The Picky Reader: Sophisticated Newcomers

I love that the children’s room at my local library in Winchester, MA, always has a box of picture books labeled “New Arrivals.” I know most libraries spotlight recently published books in some way; sometimes I’ve noticed them propped upright on shelf tops, catching the eye.

On my last visit, I grabbed three brand-spanking new picture books published in 2015. I took them home and marveled at how sophisticated they were… each in its own way. Like anything, children’s literature goes through trends, and I wonder if this sophistication is a harbinger of what’s to come. Or what’s already here.

First off…

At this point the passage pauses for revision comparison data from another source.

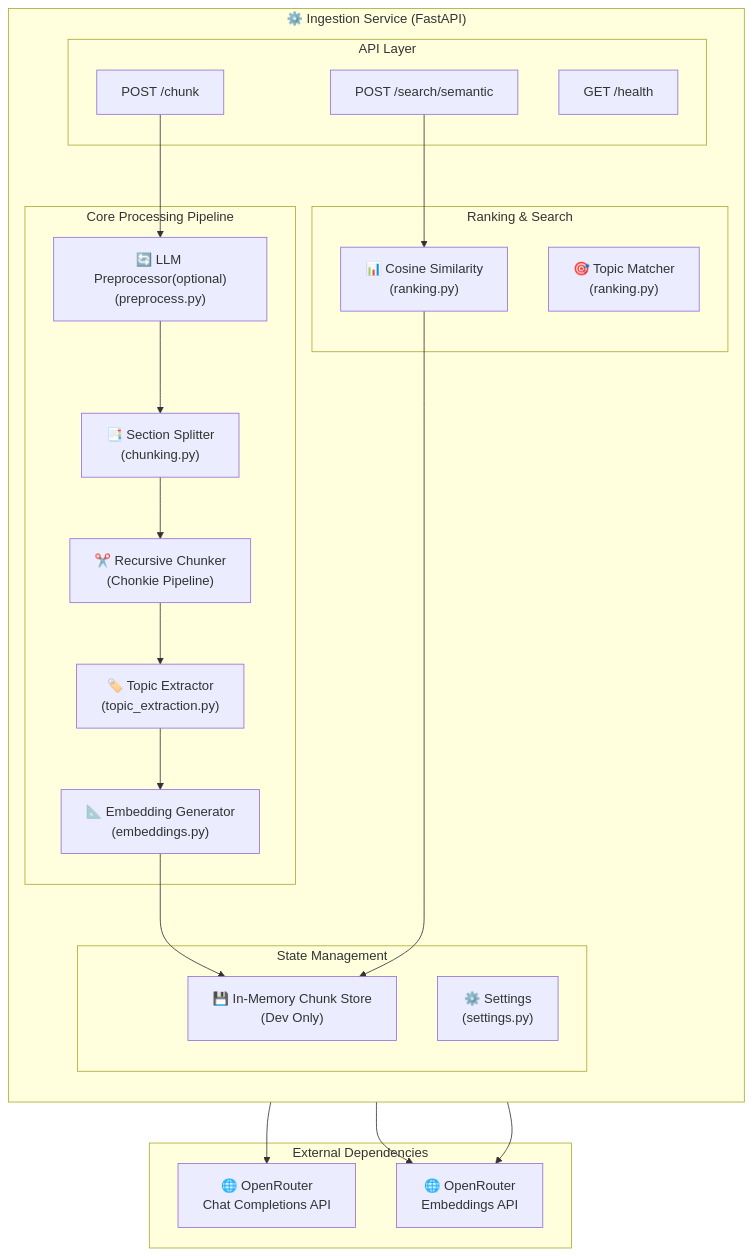
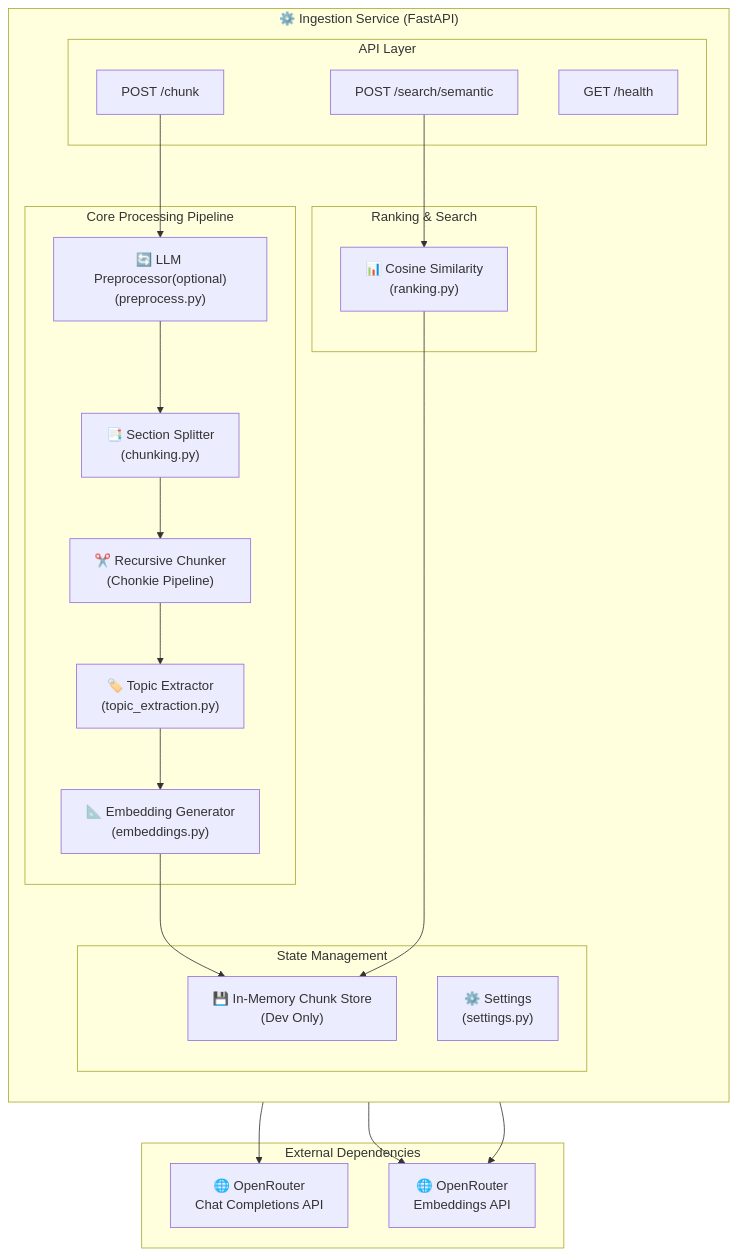
The second of 17 diagrams in services/ingestion/ARCHITECTURE.md (a1amit/CourseLLM-Firebase), drawn with Mermaid before and after one commit. The commit also changed other lines of this file and 1 other file, not shown here.

Commit message:
removed legacy ranking system and updated the architecture

````diff
--- a/services/ingestion/ARCHITECTURE.md
+++ b/services/ingestion/ARCHITECTURE.md
@@ -116,48 +116,47 @@
 ```mermaid
 flowchart TB
     subgraph IngestionService["⚙️ Ingestion Service (FastAPI)"]
         direction TB
         
         subgraph API["API Layer"]
             HealthEndpoint["GET /health"]
             ChunkEndpoint["POST /chunk"]
             SearchEndpoint["POST /search/semantic"]
         end
         
         subgraph Core["Core Processing Pipeline"]
             Preprocessor["🔄 LLM Preprocessor(optional)<br/>(preprocess.py)"]
             SectionSplitter["📑 Section Splitter<br/>(chunking.py)"]
             Chunker["✂️ Recursive Chunker<br/>(Chonkie Pipeline)"]
             TopicExtractor["🏷️ Topic Extractor<br/>(topic_extraction.py)"]
             EmbeddingGenerator["📐 Embedding Generator<br/>(embeddings.py)"]
         end
         
         subgraph Ranking["Ranking & Search"]
             CosineSim["📊 Cosine Similarity<br/>(ranking.py)"]
-            TopicMatcher["🎯 Topic Matcher<br/>(ranking.py)"]
         end
         
         subgraph State["State Management"]
             InMemoryStore["💾 In-Memory Chunk Store<br/>(Dev Only)"]
             Settings["⚙️ Settings<br/>(settings.py)"]
         end
     end
     
     subgraph External["External Dependencies"]
         OpenRouterLLM["🌐 OpenRouter<br/>Chat Completions API"]
         OpenRouterEmbed["🌐 OpenRouter<br/>Embeddings API"]
     end
     
     ChunkEndpoint --> Preprocessor
     Preprocessor --> OpenRouterLLM
     Preprocessor --> SectionSplitter
     SectionSplitter --> Chunker
     Chunker --> TopicExtractor
     TopicExtractor --> EmbeddingGenerator
     EmbeddingGenerator --> OpenRouterEmbed
     EmbeddingGenerator --> InMemoryStore
     
     SearchEndpoint --> CosineSim
     SearchEndpoint --> OpenRouterEmbed
     CosineSim --> InMemoryStore
 ```
````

Perkins, Maripat. RODEO RED. Illustrated by Molly Idle. Peachtree.


The text and pictures in this story enhance one another beautifully. “Rodeo Red” is a rootin’ tootin’ cowgirl, who must outsmart her little brother, “Sideswiping Slim,” into returning her stuffed dog, Rusty. The text mimics Old West speak: “What followed weren’t pretty.”

One spread shows Red standing in the doorway of her brother’s room, while he’s fast asleep on the bed with the dog. The text reads: “Late that night I snuck into Slim’s camp. There he was, sawing logs, poor Rusty in his clutches.” Now, even I paused at the “sawing logs” reference for a moment before realizing Perkins is referring to snoring. Either a child has heard this idiom before or the adult reading the book will have to stop and provide an explanation, as there are no logs in sight on the page. While some may dislike the incongruity between language and intended reader, I’m glad this phrase, and others like it, didn’t get edited out. It’s a fun, unique voice, and adult-child interaction is to be encouraged.

And speaking of pausing for an explanation…



There are three short and funny stories in this book. The text is spare, and as you can see from the cover, the artistic style targets a young reader. In the third story, Giraffe has three requests for his party: “1. Balloon Animals. 2. Polka Music. 3. No Cake.” Misunderstanding, Elephant ties balloons on all their animal friends, sticks polka dots on a boom box, and presents giraffe with a large cake with the word “NO” on it. The latter two gags definitely take some clarifying, especially the esoteric “No” Cake. Still, perhaps perfect comprehension isn’t a requisite for a child to enjoy Giraffe and Elephant’s antics.

Finally, we have…

Hall, Michael. RED: A CRAYON’S STORY. Greenwillow.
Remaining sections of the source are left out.